By July 2014, $5bn in equity was raised by 10 first-time real estate funds, making 2014 one of the most successful years to date for first-time fund managers. This is partly due to the closing of Kildare European Partners I in May, securing $2bn. By comparison, the whole of 2013 saw just $5.6bn raised by 39 first-time funds, and 2012 saw $5.8bn garnered by 37 funds. Based on these figures, 2014 looks set to surpass the levels seen in 2008 for first-time funds, when 36 first-time vehicles raised a record $9.3bn.

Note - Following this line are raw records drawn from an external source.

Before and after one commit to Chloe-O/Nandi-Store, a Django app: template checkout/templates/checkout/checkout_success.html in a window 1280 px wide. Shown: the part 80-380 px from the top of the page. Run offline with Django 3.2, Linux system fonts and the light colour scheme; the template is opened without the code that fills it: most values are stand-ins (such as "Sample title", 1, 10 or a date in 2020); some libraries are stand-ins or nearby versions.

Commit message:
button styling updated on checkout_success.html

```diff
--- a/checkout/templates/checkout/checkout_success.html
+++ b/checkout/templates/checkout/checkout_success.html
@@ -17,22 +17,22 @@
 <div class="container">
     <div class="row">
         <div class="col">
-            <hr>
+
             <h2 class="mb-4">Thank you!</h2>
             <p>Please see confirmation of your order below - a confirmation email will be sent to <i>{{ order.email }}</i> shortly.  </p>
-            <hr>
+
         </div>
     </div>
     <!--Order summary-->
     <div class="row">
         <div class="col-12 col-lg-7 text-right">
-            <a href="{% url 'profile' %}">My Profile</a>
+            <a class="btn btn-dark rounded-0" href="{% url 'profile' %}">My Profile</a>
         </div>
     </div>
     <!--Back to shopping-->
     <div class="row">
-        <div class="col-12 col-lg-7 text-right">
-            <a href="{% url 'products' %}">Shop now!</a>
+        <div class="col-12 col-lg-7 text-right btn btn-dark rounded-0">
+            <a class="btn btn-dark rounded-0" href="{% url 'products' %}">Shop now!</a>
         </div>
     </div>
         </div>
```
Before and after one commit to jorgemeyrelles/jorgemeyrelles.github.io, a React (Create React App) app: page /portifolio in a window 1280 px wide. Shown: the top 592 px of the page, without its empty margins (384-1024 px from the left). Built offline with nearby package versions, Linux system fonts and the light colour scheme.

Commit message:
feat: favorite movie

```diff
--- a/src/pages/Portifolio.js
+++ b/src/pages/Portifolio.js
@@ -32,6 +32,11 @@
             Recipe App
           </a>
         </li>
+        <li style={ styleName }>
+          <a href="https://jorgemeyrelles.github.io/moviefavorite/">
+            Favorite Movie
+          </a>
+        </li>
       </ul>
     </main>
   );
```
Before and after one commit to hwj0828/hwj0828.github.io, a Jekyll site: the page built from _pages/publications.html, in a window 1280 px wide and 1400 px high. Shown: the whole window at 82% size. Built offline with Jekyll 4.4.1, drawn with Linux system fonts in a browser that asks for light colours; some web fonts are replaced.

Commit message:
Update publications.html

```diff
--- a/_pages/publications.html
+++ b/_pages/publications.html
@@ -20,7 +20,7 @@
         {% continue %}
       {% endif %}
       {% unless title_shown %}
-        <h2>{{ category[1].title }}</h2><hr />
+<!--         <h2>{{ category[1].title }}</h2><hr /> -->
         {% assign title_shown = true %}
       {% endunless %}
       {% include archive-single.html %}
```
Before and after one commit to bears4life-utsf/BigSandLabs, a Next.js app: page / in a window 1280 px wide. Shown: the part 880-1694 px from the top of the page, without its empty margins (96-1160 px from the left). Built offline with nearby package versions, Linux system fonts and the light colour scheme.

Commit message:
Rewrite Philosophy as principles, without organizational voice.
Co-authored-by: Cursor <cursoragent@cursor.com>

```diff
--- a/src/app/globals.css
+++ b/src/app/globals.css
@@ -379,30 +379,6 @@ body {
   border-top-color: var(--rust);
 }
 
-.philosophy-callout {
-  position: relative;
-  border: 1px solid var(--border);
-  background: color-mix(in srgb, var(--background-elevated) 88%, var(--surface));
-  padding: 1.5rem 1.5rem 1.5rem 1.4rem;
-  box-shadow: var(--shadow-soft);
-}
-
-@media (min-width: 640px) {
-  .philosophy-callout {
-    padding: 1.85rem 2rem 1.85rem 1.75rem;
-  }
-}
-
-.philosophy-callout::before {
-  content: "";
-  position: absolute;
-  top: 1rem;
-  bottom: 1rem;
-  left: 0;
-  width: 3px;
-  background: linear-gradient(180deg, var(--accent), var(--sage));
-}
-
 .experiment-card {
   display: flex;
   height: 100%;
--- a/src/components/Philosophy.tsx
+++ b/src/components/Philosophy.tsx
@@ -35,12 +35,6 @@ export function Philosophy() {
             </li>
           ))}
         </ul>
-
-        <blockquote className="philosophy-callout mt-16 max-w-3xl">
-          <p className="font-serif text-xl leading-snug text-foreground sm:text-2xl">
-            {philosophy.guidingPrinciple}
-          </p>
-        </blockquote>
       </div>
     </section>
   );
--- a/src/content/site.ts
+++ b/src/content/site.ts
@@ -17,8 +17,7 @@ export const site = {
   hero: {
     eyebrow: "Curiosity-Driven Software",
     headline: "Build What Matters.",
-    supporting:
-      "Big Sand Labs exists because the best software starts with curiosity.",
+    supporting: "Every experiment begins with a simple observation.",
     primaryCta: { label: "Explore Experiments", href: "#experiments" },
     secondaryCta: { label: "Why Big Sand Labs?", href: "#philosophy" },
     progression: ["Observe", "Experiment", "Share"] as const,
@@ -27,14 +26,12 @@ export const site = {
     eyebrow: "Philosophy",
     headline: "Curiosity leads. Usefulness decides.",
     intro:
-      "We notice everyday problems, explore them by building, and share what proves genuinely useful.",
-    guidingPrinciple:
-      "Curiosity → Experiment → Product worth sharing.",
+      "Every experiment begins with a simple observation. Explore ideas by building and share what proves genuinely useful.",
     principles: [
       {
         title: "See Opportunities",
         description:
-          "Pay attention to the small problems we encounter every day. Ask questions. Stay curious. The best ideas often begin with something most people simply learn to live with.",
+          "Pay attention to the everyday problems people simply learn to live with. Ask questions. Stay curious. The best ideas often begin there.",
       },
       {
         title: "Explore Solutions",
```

However, comparing the current status of funds launched in 2012 reveals a different side to the story. First-time funds launched in 2012 are almost twice as likely to have been abandoned than other funds, with 21% having done so compared to 9% of funds raised by more experienced managers. Just 44% of first-time funds launched in 2012 have reached a final close, compared with 56% of all other funds. Interestingly, the same percentage of first-time funds and all other funds are still on the road, with 35% in market, although a considerable 24% of funds raised by more experienced managers have achieved an interim close, compared to just 15% of funds raised by first-time managers.
First-time managers are much more likely to fall short of their equity targets than those that have raised at least two funds, and significantly less likely to exceed their fundraising goals. When looking at funds closed since 2013, 16% of first-time funds closed with under 50% of the capital they were seeking, compared to just 5% of all other funds closed. Regarding those funds that reached or exceeded their target sizes, just 30% of first-time funds closed on more than 100% of their target, compared with 51% of managers that have raised more than one fund. As a result, first-time managers have found attracting investor capital particularly challenging in recent years, and although 2014 looks more promising, managers entering the market for the first time are likely to continue to find difficult to attract institutional capital, and only those with the most compelling offerings are likely to succeed.